Judgment published in Detention Action coronavirus case

Last month’s High Court ruling on coronavirus and immigration detention is now available: R (Detention Action & Anor) v Secretary of State for the Home Department [2020] EWHC 732 (Admin).

Detention Action, a charity, launched a judicial review on 18 March to try to get everyone in immigration detention released during the pandemic. As an interim measure, it asked for particularly vulnerable detainees to be released. The High Court made its decision on the interim relief — no dice — on 25 March but the written judgment has taken a while to emerge.

Lady Justice Sharp records the various measures that the Home Office is taking on coronavirus and detention. Taken together, what they show is that “the Secretary of State is acting to reduce the number of persons in immigration detention, and to date those numbers have been significantly reduced”. For those who remain, “measures are being put in place to address the specific risks arising for those in closed communities such as detention centres”.

These measures, the court found, were sufficient to address the human rights concerns raised in several expert reports filed by Detention Action. While the court accepted that “the position of those in immigration detention is not without risk of serious harm”, that risk is “no different from the risk faced by the entire population”.

The judges awarded costs to the Home Office, saying that “we are not persuaded… that it was necessary to bring this matter to court” and that “sensible co-operation” would have secured the same commitments.

CJ McKinney

CJ is Free Movement's deputy editor.
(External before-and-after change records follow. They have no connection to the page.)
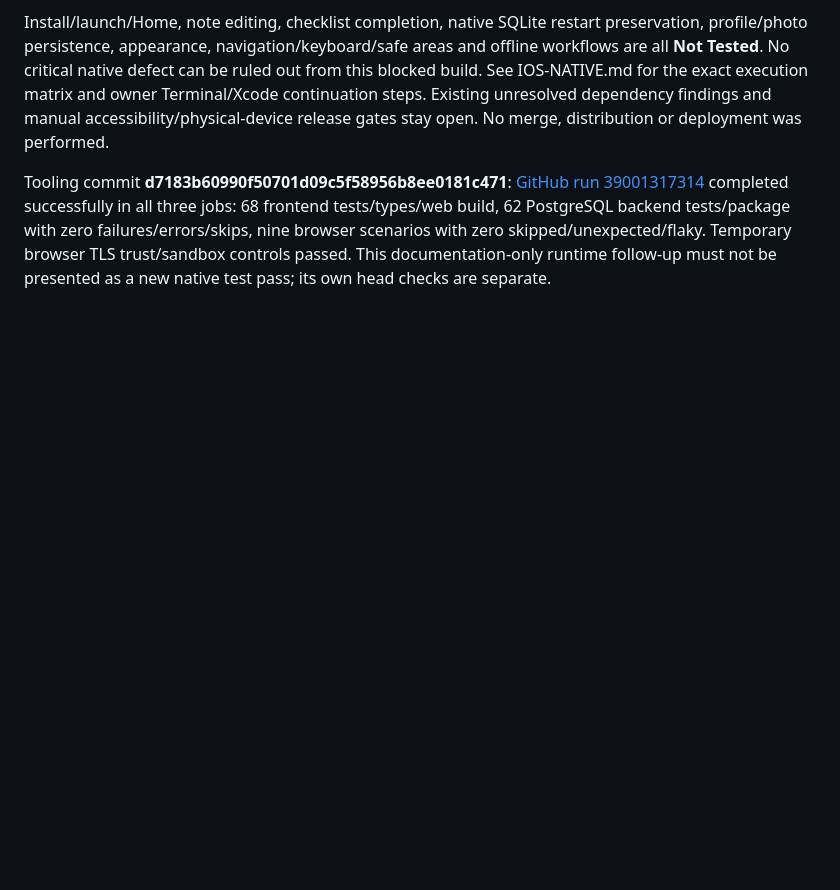
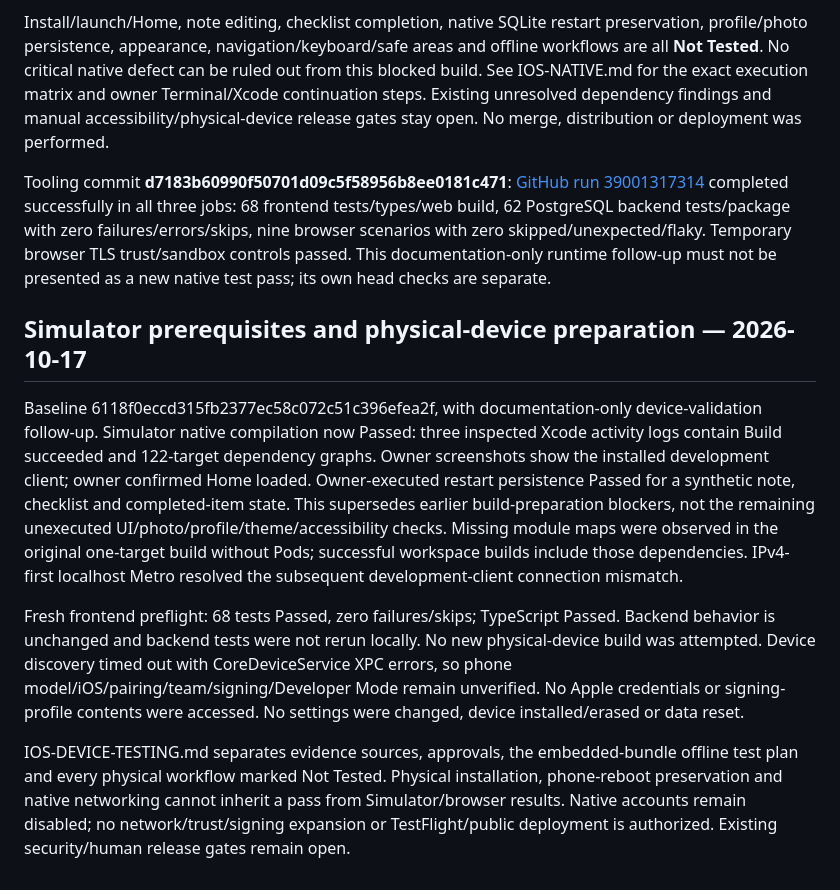
Before and after one commit to hindkhial/bubble, a Markdown page: TESTING.md, the part around the change. Rendered like a GitHub page; blank space fills up the shorter version.

Commit message:
Record Simulator verification and prepare private iPhone validation

```diff
--- a/TESTING.md
+++ b/TESTING.md
@@ -284,3 +284,11 @@ Three real unsigned Debug Simulator workspace build attempts, including a retry
 Install/launch/Home, note editing, checklist completion, native SQLite restart preservation, profile/photo persistence, appearance, navigation/keyboard/safe areas and offline workflows are all **Not Tested**. No critical native defect can be ruled out from this blocked build. See IOS-NATIVE.md for the exact execution matrix and owner Terminal/Xcode continuation steps. Existing unresolved dependency findings and manual accessibility/physical-device release gates stay open. No merge, distribution or deployment was performed.
 
 Tooling commit **d7183b60990f50701d09c5f58956b8ee0181c471**: [GitHub run 39001317314](https://github.com/hindkhial/bubble/actions/runs/39001317314) completed successfully in all three jobs: 68 frontend tests/types/web build, 62 PostgreSQL backend tests/package with zero failures/errors/skips, nine browser scenarios with zero skipped/unexpected/flaky. Temporary browser TLS trust/sandbox controls passed. This documentation-only runtime follow-up must not be presented as a new native test pass; its own head checks are separate.
+
+## Simulator prerequisites and physical-device preparation — 2026-10-17
+
+Baseline 6118f0eccd315fb2377ec58c072c51c396efea2f, with documentation-only device-validation follow-up. Simulator native compilation now Passed: three inspected Xcode activity logs contain Build succeeded and 122-target dependency graphs. Owner screenshots show the installed development client; owner confirmed Home loaded. Owner-executed restart persistence Passed for a synthetic note, checklist and completed-item state. This supersedes earlier build-preparation blockers, not the remaining unexecuted UI/photo/profile/theme/accessibility checks. Missing module maps were observed in the original one-target build without Pods; successful workspace builds include those dependencies. IPv4-first localhost Metro resolved the subsequent development-client connection mismatch.
+
+Fresh frontend preflight: 68 tests Passed, zero failures/skips; TypeScript Passed. Backend behavior is unchanged and backend tests were not rerun locally. No new physical-device build was attempted. Device discovery timed out with CoreDeviceService XPC errors, so phone model/iOS/pairing/team/signing/Developer Mode remain unverified. No Apple credentials or signing-profile contents were accessed. No settings were changed, device installed/erased or data reset.
+
+IOS-DEVICE-TESTING.md separates evidence sources, approvals, the embedded-bundle offline test plan and every physical workflow marked Not Tested. Physical installation, phone-reboot preservation and native networking cannot inherit a pass from Simulator/browser results. Native accounts remain disabled; no network/trust/signing expansion or TestFlight/public deployment is authorized. Existing security/human release gates remain open.
```
Also changed, not shown: IOS-DEVICE-TESTING.md (added, +64 -0 lines), IOS-NATIVE.md (+7 -1 lines).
He's here to make sure that the website is on top of everything that happens in the world of immigration law, whether by writing articles, commissioning them out or considering submissions. When not writing about immigration law, CJ covers wider legal affairs at the website Legal Cheek and on Twitter: follow him @mckinneytweets.

There are comments on this article.

Only members can view and comment on articles, as well as many other benefits.

Explore membership now
Not yet a member?

Get unlimited access to articles, a thriving forum, free e-books, online training materials with downloadable training certificates, and much more.

Worried about preparing an immigration application yourself?

Try our Full Representation Service, provided by Seraphus Solicitors.

Join Now

Benefits Include

  • Clear, transparent fees
  • Fees fixed for each stage of your application or appeal
  • Personal client web access page and messaging system
  • Online payments, document upload & video calls
  • Expert representation